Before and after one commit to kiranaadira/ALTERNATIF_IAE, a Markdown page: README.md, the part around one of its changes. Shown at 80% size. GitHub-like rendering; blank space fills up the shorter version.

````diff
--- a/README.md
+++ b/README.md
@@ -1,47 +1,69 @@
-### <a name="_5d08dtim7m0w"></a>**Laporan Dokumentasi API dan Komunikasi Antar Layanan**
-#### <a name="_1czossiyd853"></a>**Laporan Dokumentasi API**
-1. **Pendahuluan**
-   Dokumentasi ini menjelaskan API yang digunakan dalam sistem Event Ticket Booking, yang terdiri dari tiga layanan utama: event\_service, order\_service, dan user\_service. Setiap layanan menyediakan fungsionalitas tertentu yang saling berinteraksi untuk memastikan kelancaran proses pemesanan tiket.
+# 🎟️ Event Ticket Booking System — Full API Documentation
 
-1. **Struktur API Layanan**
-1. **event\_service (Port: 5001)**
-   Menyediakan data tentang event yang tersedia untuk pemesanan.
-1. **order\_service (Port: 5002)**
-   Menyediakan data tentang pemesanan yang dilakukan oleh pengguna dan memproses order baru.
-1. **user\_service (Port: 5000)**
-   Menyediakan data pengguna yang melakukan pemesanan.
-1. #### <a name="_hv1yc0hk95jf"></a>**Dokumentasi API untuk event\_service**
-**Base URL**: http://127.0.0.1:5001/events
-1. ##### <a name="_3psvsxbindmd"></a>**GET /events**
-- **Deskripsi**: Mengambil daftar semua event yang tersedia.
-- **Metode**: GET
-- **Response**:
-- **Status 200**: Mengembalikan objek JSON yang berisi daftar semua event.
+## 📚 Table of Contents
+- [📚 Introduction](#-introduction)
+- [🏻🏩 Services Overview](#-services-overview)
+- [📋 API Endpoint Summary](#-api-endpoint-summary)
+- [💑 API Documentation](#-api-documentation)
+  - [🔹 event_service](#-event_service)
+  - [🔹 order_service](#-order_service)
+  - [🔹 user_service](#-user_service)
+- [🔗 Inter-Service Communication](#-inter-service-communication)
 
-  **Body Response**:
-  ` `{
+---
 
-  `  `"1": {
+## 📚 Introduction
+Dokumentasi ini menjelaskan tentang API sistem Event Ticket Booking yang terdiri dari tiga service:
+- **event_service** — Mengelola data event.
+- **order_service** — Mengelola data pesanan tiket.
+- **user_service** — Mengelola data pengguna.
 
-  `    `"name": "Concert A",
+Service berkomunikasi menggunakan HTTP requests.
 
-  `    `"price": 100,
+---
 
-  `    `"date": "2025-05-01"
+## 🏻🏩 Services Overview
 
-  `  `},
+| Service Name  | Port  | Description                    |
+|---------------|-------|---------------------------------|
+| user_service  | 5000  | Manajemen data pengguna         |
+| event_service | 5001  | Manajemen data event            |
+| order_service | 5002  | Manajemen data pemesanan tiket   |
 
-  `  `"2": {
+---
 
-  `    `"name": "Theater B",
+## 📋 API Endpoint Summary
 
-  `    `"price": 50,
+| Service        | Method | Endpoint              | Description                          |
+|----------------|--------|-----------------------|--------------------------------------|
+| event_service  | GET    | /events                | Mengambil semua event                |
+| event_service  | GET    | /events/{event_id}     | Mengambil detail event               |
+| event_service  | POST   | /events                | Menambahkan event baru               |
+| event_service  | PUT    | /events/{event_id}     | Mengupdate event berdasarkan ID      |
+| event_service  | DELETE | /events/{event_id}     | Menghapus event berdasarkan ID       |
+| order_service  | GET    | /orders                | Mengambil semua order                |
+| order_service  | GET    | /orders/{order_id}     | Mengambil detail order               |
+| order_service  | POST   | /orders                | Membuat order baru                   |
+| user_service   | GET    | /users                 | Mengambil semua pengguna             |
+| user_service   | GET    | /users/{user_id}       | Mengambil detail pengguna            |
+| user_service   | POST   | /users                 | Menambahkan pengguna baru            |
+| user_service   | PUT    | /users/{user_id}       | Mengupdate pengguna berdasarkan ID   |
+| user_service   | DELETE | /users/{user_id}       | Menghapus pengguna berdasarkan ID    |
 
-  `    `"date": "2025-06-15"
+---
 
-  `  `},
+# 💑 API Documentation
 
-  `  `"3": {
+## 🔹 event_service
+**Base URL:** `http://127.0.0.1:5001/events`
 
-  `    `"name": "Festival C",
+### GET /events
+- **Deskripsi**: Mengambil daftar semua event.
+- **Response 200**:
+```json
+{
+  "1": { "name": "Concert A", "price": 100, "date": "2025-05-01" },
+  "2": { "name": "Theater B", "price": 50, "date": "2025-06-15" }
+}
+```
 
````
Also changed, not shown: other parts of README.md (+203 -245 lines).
☆ ☆ ☆ ☆ ☆
### TASK OBJECTIVE
The full listing above should be restated word for word.

### SOLUTION BELOW
Before and after one commit to kiranaadira/ALTERNATIF_IAE, a Markdown page: README.md, the part around one of its changes. Shown at 80% size. GitHub-like rendering; blank space fills up the shorter version.

````diff
--- a/README.md
+++ b/README.md
@@ -1,47 +1,69 @@
-### <a name="_5d08dtim7m0w"></a>**Laporan Dokumentasi API dan Komunikasi Antar Layanan**
-#### <a name="_1czossiyd853"></a>**Laporan Dokumentasi API**
-1. **Pendahuluan**
-   Dokumentasi ini menjelaskan API yang digunakan dalam sistem Event Ticket Booking, yang terdiri dari tiga layanan utama: event\_service, order\_service, dan user\_service. Setiap layanan menyediakan fungsionalitas tertentu yang saling berinteraksi untuk memastikan kelancaran proses pemesanan tiket.
+# 🎟️ Event Ticket Booking System — Full API Documentation
 
-1. **Struktur API Layanan**
-1. **event\_service (Port: 5001)**
-   Menyediakan data tentang event yang tersedia untuk pemesanan.
-1. **order\_service (Port: 5002)**
-   Menyediakan data tentang pemesanan yang dilakukan oleh pengguna dan memproses order baru.
-1. **user\_service (Port: 5000)**
-   Menyediakan data pengguna yang melakukan pemesanan.
-1. #### <a name="_hv1yc0hk95jf"></a>**Dokumentasi API untuk event\_service**
-**Base URL**: http://127.0.0.1:5001/events
-1. ##### <a name="_3psvsxbindmd"></a>**GET /events**
-- **Deskripsi**: Mengambil daftar semua event yang tersedia.
-- **Metode**: GET
-- **Response**:
-- **Status 200**: Mengembalikan objek JSON yang berisi daftar semua event.
+## 📚 Table of Contents
+- [📚 Introduction](#-introduction)
+- [🏻🏩 Services Overview](#-services-overview)
+- [📋 API Endpoint Summary](#-api-endpoint-summary)
+- [💑 API Documentation](#-api-documentation)
+  - [🔹 event_service](#-event_service)
+  - [🔹 order_service](#-order_service)
+  - [🔹 user_service](#-user_service)
+- [🔗 Inter-Service Communication](#-inter-service-communication)
 
-  **Body Response**:
-  ` `{
+---
 
-  `  `"1": {
+## 📚 Introduction
+Dokumentasi ini menjelaskan tentang API sistem Event Ticket Booking yang terdiri dari tiga service:
+- **event_service** — Mengelola data event.
+- **order_service** — Mengelola data pesanan tiket.
+- **user_service** — Mengelola data pengguna.
 
-  `    `"name": "Concert A",
+Service berkomunikasi menggunakan HTTP requests.
 
-  `    `"price": 100,
+---
 
-  `    `"date": "2025-05-01"
+## 🏻🏩 Services Overview
 
-  `  `},
+| Service Name  | Port  | Description                    |
+|---------------|-------|---------------------------------|
+| user_service  | 5000  | Manajemen data pengguna         |
+| event_service | 5001  | Manajemen data event            |
+| order_service | 5002  | Manajemen data pemesanan tiket   |
 
-  `  `"2": {
+---
 
-  `    `"name": "Theater B",
+## 📋 API Endpoint Summary
 
-  `    `"price": 50,
+| Service        | Method | Endpoint              | Description                          |
+|----------------|--------|-----------------------|--------------------------------------|
+| event_service  | GET    | /events                | Mengambil semua event                |
+| event_service  | GET    | /events/{event_id}     | Mengambil detail event               |
+| event_service  | POST   | /events                | Menambahkan event baru               |
+| event_service  | PUT    | /events/{event_id}     | Mengupdate event berdasarkan ID      |
+| event_service  | DELETE | /events/{event_id}     | Menghapus event berdasarkan ID       |
+| order_service  | GET    | /orders                | Mengambil semua order                |
+| order_service  | GET    | /orders/{order_id}     | Mengambil detail order               |
+| order_service  | POST   | /orders                | Membuat order baru                   |
+| user_service   | GET    | /users                 | Mengambil semua pengguna             |
+| user_service   | GET    | /users/{user_id}       | Mengambil detail pengguna            |
+| user_service   | POST   | /users                 | Menambahkan pengguna baru            |
+| user_service   | PUT    | /users/{user_id}       | Mengupdate pengguna berdasarkan ID   |
+| user_service   | DELETE | /users/{user_id}       | Menghapus pengguna berdasarkan ID    |
 
-  `    `"date": "2025-06-15"
+---
 
-  `  `},
+# 💑 API Documentation
 
-  `  `"3": {
+## 🔹 event_service
+**Base URL:** `http://127.0.0.1:5001/events`
 
-  `    `"name": "Festival C",
+### GET /events
+- **Deskripsi**: Mengambil daftar semua event.
+- **Response 200**:
+```json
+{
+  "1": { "name": "Concert A", "price": 100, "date": "2025-05-01" },
+  "2": { "name": "Theater B", "price": 50, "date": "2025-06-15" }
+}
+```
 
````
Also changed, not shown: other parts of README.md (+203 -245 lines).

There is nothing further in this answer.